Opinion: Private clients may be profession’s new sugar daddies

One day Alice came to a fork in the road and saw a Cheshire cat in a tree.

David Mandell,
David Mandell,

“Which road do I take?” she asked the cat.

“Where do you want to go?” was his response.

“I don’t know,” Alice answered.

“Then,” said the cat, “it doesn’t matter.”

Lewis Carroll might have been writing the opening chapter of a book on law firm strategy, circa 1985.

But after a recession more horrible than any other recent example, the dotcom bubble included, what is today’s big puzzle for our profession, ­specifically in relation to the positioning of private client work? For years lawyers have been weaned on a business vocabulary comprising ’core and non-core’, ’objectives and ­strategies’ and ’key performance indicators’. The mantra of grow or shrivel; merge or ­meander; or go small, niche and powerful is ingrained. Private client teams have become second cousins and non-core to the ­corporate focus, and shed.
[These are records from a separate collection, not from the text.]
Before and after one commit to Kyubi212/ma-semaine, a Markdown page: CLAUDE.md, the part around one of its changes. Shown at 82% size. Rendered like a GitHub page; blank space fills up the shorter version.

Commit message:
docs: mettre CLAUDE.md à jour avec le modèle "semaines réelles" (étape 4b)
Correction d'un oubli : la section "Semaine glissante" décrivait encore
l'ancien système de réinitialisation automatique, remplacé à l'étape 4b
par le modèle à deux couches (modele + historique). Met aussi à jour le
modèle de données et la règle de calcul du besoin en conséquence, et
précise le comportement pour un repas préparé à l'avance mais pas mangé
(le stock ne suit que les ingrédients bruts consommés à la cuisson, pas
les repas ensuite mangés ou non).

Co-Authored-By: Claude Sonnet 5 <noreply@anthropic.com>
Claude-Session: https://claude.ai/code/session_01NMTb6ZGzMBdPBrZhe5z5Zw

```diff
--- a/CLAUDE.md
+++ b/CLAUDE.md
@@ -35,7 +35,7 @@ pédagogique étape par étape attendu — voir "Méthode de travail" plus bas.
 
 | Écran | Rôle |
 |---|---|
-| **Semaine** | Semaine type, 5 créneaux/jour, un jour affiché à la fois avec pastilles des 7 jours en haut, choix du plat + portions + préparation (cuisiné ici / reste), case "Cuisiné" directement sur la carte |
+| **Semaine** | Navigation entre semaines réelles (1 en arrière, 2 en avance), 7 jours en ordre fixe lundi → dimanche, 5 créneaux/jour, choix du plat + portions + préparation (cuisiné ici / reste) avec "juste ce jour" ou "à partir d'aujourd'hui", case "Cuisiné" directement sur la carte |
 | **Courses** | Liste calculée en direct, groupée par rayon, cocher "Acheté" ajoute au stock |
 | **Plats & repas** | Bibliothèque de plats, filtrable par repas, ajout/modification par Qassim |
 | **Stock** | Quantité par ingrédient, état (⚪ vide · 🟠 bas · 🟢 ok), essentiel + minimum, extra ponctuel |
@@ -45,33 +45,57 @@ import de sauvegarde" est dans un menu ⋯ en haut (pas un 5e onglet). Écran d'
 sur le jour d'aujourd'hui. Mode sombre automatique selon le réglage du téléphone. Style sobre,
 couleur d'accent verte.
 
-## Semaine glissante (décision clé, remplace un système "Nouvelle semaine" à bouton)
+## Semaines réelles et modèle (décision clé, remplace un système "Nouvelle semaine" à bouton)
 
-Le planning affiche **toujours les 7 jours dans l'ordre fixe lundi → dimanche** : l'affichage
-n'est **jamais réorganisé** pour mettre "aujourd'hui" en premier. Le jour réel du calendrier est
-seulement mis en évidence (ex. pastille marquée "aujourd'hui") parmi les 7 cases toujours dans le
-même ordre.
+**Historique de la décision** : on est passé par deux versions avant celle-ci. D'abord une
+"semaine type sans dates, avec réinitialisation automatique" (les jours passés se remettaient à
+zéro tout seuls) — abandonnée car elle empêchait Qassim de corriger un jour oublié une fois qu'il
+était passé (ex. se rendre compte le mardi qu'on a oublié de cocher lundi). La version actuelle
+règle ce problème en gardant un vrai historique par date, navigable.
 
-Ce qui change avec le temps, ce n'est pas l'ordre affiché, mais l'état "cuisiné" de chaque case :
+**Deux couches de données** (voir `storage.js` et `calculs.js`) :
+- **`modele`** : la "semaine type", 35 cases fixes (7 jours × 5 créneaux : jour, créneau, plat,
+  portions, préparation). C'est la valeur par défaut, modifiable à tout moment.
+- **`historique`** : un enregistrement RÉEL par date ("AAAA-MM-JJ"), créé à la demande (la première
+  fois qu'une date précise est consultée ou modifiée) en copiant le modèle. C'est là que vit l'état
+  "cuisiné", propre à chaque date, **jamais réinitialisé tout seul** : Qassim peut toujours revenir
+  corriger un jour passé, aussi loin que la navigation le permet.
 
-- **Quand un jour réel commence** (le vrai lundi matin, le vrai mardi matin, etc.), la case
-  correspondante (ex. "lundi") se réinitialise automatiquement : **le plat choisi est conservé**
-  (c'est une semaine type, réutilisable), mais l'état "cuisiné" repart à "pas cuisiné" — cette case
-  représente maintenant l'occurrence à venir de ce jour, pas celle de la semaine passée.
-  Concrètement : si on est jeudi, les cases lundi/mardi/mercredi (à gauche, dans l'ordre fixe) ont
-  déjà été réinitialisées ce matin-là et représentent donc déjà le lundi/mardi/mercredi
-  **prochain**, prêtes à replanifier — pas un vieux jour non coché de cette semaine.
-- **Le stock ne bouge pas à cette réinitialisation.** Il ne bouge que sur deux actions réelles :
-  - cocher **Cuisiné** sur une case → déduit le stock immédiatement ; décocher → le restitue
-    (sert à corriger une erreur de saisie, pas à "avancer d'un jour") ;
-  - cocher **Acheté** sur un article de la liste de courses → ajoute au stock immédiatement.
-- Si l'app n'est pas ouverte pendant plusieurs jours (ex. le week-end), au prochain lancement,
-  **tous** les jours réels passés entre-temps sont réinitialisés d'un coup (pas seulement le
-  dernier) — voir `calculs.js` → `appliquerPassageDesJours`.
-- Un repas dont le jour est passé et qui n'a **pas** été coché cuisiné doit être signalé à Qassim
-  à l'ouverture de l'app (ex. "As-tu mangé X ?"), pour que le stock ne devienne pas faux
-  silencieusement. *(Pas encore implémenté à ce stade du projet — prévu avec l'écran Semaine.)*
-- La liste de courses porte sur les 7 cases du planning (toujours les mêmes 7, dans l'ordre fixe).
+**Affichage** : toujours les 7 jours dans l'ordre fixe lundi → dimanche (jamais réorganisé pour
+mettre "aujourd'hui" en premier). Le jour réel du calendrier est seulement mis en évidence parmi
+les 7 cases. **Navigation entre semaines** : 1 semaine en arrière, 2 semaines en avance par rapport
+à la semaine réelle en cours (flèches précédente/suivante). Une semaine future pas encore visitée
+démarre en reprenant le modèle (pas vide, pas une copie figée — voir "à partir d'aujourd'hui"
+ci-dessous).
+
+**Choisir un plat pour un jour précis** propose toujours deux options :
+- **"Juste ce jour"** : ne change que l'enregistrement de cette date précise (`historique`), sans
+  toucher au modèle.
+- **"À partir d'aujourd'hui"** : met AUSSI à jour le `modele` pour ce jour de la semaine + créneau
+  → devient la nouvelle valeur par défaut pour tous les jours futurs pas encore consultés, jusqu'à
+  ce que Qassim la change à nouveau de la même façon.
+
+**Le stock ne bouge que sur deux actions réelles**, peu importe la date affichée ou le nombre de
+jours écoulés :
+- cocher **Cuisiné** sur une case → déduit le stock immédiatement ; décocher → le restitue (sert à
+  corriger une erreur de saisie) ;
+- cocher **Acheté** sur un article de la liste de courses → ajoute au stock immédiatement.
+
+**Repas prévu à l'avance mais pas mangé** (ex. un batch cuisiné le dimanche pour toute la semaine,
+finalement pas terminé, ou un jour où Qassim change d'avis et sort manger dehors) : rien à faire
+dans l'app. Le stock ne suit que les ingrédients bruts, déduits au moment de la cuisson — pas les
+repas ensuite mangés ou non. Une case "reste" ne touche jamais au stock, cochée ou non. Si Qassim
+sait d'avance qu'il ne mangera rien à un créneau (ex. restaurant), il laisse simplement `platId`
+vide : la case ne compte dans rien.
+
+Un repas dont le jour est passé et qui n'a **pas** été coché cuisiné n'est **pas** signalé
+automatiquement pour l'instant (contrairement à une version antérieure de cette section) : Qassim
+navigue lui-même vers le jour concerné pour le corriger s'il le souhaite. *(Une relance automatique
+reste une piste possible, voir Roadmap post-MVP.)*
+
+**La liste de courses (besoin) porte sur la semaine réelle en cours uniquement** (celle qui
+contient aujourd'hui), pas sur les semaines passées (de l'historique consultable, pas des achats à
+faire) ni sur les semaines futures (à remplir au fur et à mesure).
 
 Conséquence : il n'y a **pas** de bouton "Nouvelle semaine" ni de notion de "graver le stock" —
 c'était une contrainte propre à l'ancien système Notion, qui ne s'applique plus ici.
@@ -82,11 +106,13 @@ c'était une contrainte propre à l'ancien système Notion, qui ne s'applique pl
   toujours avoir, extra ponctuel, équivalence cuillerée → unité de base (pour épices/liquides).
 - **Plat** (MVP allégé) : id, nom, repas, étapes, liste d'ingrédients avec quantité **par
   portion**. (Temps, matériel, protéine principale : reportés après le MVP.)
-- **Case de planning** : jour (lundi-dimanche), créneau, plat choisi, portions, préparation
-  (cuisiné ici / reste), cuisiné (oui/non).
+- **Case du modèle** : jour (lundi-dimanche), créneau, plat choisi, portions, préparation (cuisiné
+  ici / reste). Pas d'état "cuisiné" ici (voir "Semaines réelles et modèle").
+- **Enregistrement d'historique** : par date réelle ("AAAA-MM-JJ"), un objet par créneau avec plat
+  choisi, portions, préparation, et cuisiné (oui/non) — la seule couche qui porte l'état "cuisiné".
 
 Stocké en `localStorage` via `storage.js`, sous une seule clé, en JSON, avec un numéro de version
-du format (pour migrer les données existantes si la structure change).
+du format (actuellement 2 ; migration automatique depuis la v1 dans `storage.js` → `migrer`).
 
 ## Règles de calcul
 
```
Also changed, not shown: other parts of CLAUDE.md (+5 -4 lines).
I never fully understood that reasoning. Why send your firm’s best private clients to another firm when they get ’the Knock’ (or, more likely, divorce papers), which is exactly when you want you and your business to look after them.

Distress buying is where client relationships are formed (and broken). And it is not a revelation to say that the most durable client relationships are borne out of crisis purchases where there was no beauty parade or ­presentation- probably no more than a phone call and a recommendation to the client along the lines of, “See this lawyer – they won’t be cheap but they’re seriously good and will look after you”.

But is traditional private client making a comeback in the corporate law practice? Today, high- and ultra-high-net-worth individuals are the kings of the corporate market. If you consider that in the present climate they have ready access to cash and leverage, then it is clear that a new ­generation of deal-doers is among us that does not rely on bank lending to make things happen.

My argument is that any corporate firm is going to want to have a comprehensive private wealth capability of some kind. It is not a huge stretch in a well-managed business to ­consolidate practices relevant to high-net-worth individuals – notably ­litigation, tax, trusts, real estate and the financial aspects of matrimonial. Find a lawyer with wealthy private business clients and you will find a busy lawyer.

The penny has dropped. You only have to look at the sheer number of top 50 firms that, in recent years, have built white-collar and tax fraud defence practices. Much of this business was once left to ­specialist criminal, family and tax firms.

Given the absolute business logic of defending your clients when a prosecution of any kind threatens, what other areas does it make sense to incorporate within a cutting-edge business law practice?

I recently read that a well-known City firm has invested up to £100,000 to offer a 24-hour global concierge service – the kind you would find in a five-star hotel to get best tickets to the Cirque du Soleil.

I applaud the way a major law firm is trying to connect more closely with its clients as people to foster ­long-term client loyalty. Such loyalty is hard to retain when it is held together only by a pitch, a ratecard and an ­unforgiving service performance schedule.

A tip, however: if you keep the phone numbers of one top matrimonial lawyer, one road traffic lawyer and one good defence lawyer in your pocket, it does not cost you a penny, and when your client needs one their appreciation will sure beat finding them a ticket to a top show.

Or go one better – hire them.